In July, respectable websites like The Washington Post, New York Magazine, and Huffington Post suddenly started showing hard-core adult videos. The culprit for this sudden and unwelcome intrusion was an expired domain name.
A video hosting and advertising platform that these sites previously used shut down and let one of its domains expire. Popular sites had embedded content from the domain in their sites. So when an adult entertainment company bought the expired domain, it had a backdoor into all of the sites that contained embedded links to the domain.
It was a big expired domain name mistake, and it’s more common than you might think.
In another example, Google let the domain name it uses in Argentina expire, taking down the search company’s services there.
You can learn from these mistakes by understanding what happens to domains when they expire and taking precautions to prevent your domains from expiring.
The domain expiration cycle
Domain name expiration cycles vary by top level domain, which is the part to the right of the dot.
Some top level domains require domains to be renewed before the expiration date, but most have a grace period after the domain expires. The domain registrant can renew the domain during this grace period.
Depending on the top level domain and registrar, domains that aren’t renewed during this grace period will be auctioned off to anyone who wants the domain. And if no one wants it, then it goes into pending delete status. Shortly after that, the domain is available for anyone to register.
Why it matters
If you no longer need your domain, why does it matter if it expires?
It’s important to realize that almost all decent domain names will be re-registered when they expire. People hunt through lists of expiring domain names and register anything that might be worth something. Millions of expiring domains are immediately re-registered every year.
Even if you don’t need the domain anymore, how would you feel if someone registered it and used it for something unsavory, such as the case with the video embed links?
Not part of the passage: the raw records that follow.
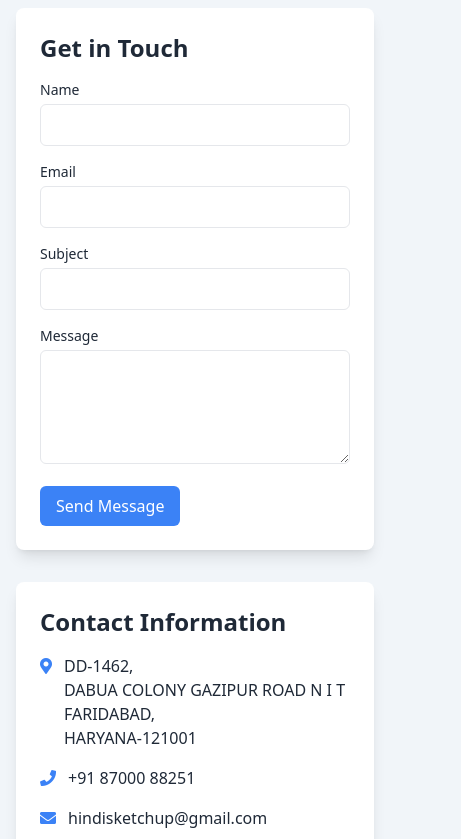
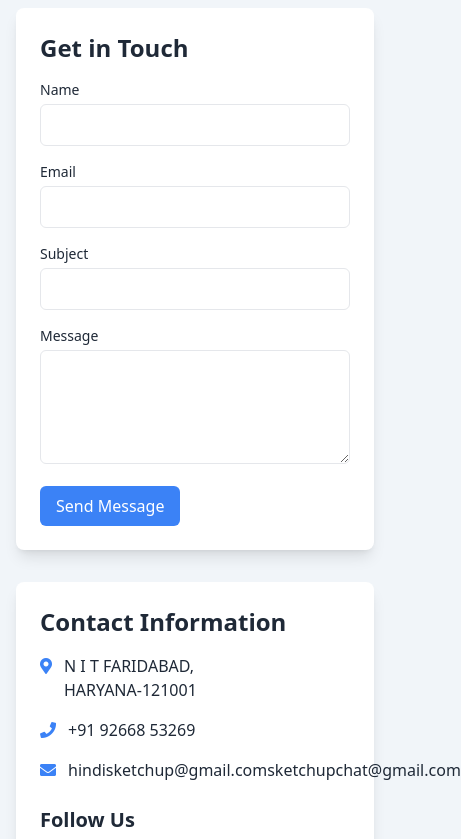
Before and after one commit to Rakeshkumar1914/sketchuphindi, a plain HTML site: page contact.html in a window 390 px wide. Shown: the part 172-1011 px from the top of the page, 461 px wide, since content can reach past the window. Drawn offline with nearby package versions, Linux system fonts and the light colour scheme.

Commit message:
mobile no change.html

```diff
--- a/contact.html
+++ b/contact.html
@@ -135,15 +135,16 @@
                 <div class="space-y-4">
                     <div class="flex items-start">
                         <i class="fas fa-map-marker-alt text-blue-500 mt-1 mr-3"></i>
-                        <p>DD-1462,<br> DABUA COLONY GAZIPUR ROAD N I T FARIDABAD, <br> HARYANA-121001</p>
+                        <p>N I T FARIDABAD, <br> HARYANA-121001</p>
                     </div>
                     <div class="flex items-center">
                         <i class="fas fa-phone text-blue-500 mr-3"></i>
-                        <p>+91 87000 88251</p>
+                        <p>+91 92668 53269</p>
                     </div>
                     <div class="flex items-center">
                         <i class="fas fa-envelope text-blue-500 mr-3"></i>
                         <p>hindisketchup@gmail.com</p>
+                        <p>sketchupchat@gmail.com</p>
                     </div>
                 </div>
                 <div class="mt-6">
@@ -301,4 +302,5 @@
     </script>
 </body>
 
+
 </html>
```
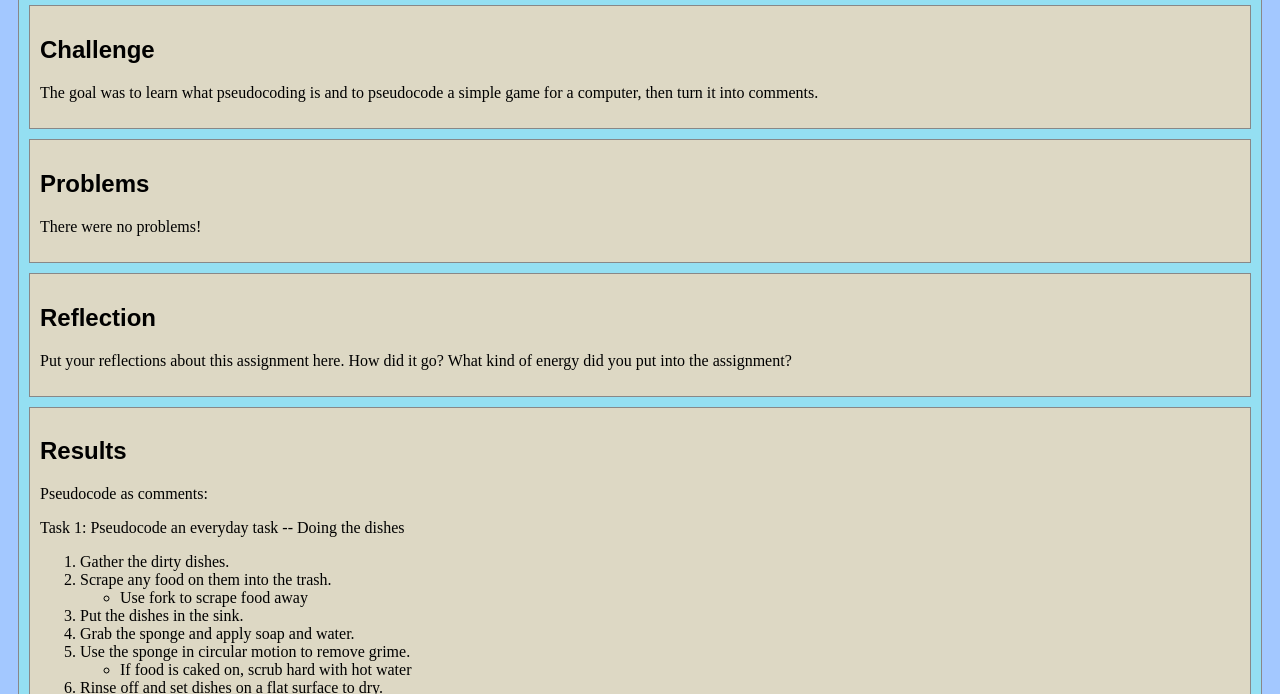
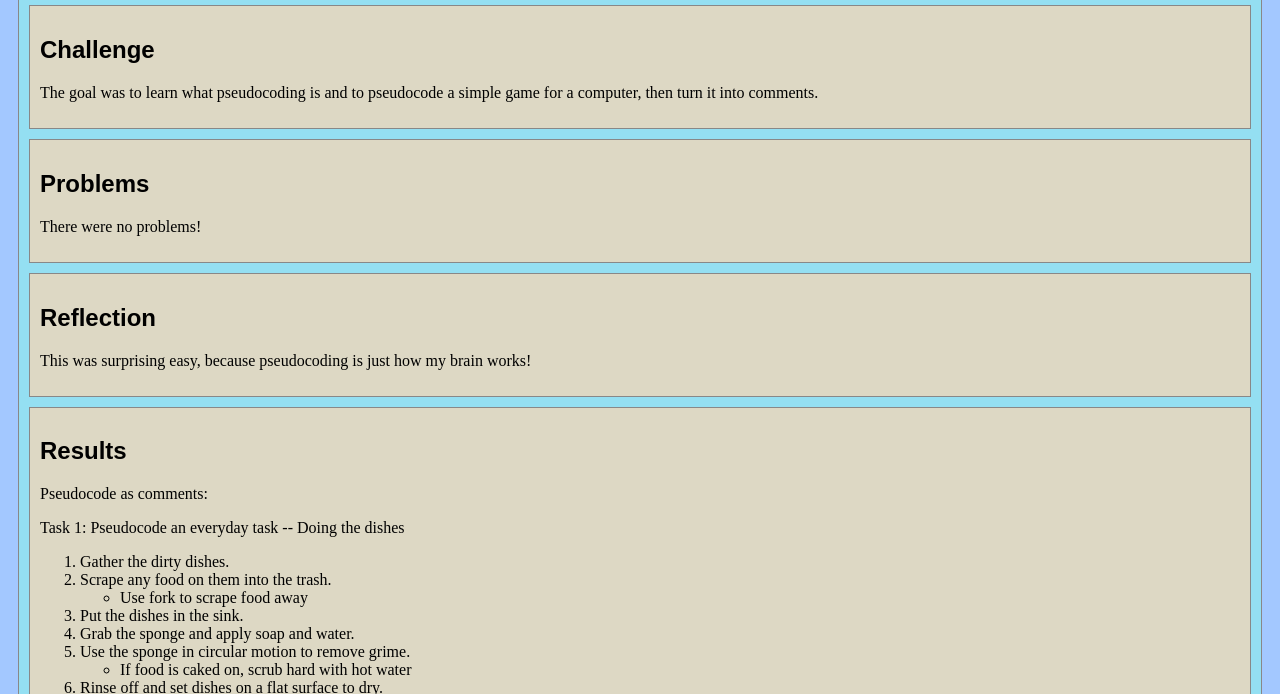
Before and after one commit to scapetan/art101, a plain HTML site: page lab4/index.html in a window 1280 px wide. Shown: the part 106-800 px from the top of the page. Drawn offline with nearby package versions, Linux system fonts and the light colour scheme.

Commit message:
Update index.html

```diff
--- a/lab4/index.html
+++ b/lab4/index.html
@@ -36,7 +36,7 @@
 
 			<div class="minor-section">
 					<h2>Reflection</h2>
-					<p>Put your reflections about this assignment here. How did it go? What kind of energy did you put into the assignment? </p>
+					<p>This was surprising easy, because pseudocoding is just how my brain works! </p>
 			</div>
 
 			<div class="minor-section">
```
Do people you know still occasionally visit your old website, and would they be surprised by the content they find?
In some cases, it might not matter, but it’s something to think about before letting a domain expire.
Keep your domains from expiring
While some domains expire on purpose, others lapse by accident. There are a few important things you can do to prevent accidental expirations.
- Renew your domains early. This is something that even Fortune 500 companies sometimes don’t do. Goldman Sachs waited until just days before GoldmanSachs.com expired this year to renew it. As of the end of July, Walmart hadn’t renewed Walmart.com even though it expires in November. Can you imagine the website and email for the world’s largest retailer going down?
- Set your domains to auto-renew. Your domains will automatically renew when they are expiring if you use this free feature.
- Make sure the payment method for your renewal is up-to-date. Some domains expire and aren’t renewed because the credit card on file is expired.
Expired domains can wreak havoc. Give yourself peace of mind by renewing early and setting your domains up for auto-renew.
Other ways to protect your domain
In addition to not allowing your domain to expire, you might want to protect it against other threats, like DNS hijacking. Our new product, Domain Vault, offers our most advanced level of protection yet for domains, including combining a registry lock with human and machine security, so nobody can make a change to your domain settings without you knowing about it first.
So while you’re thinking about it, maybe it’s a good time to log into your account and check the status of your domains?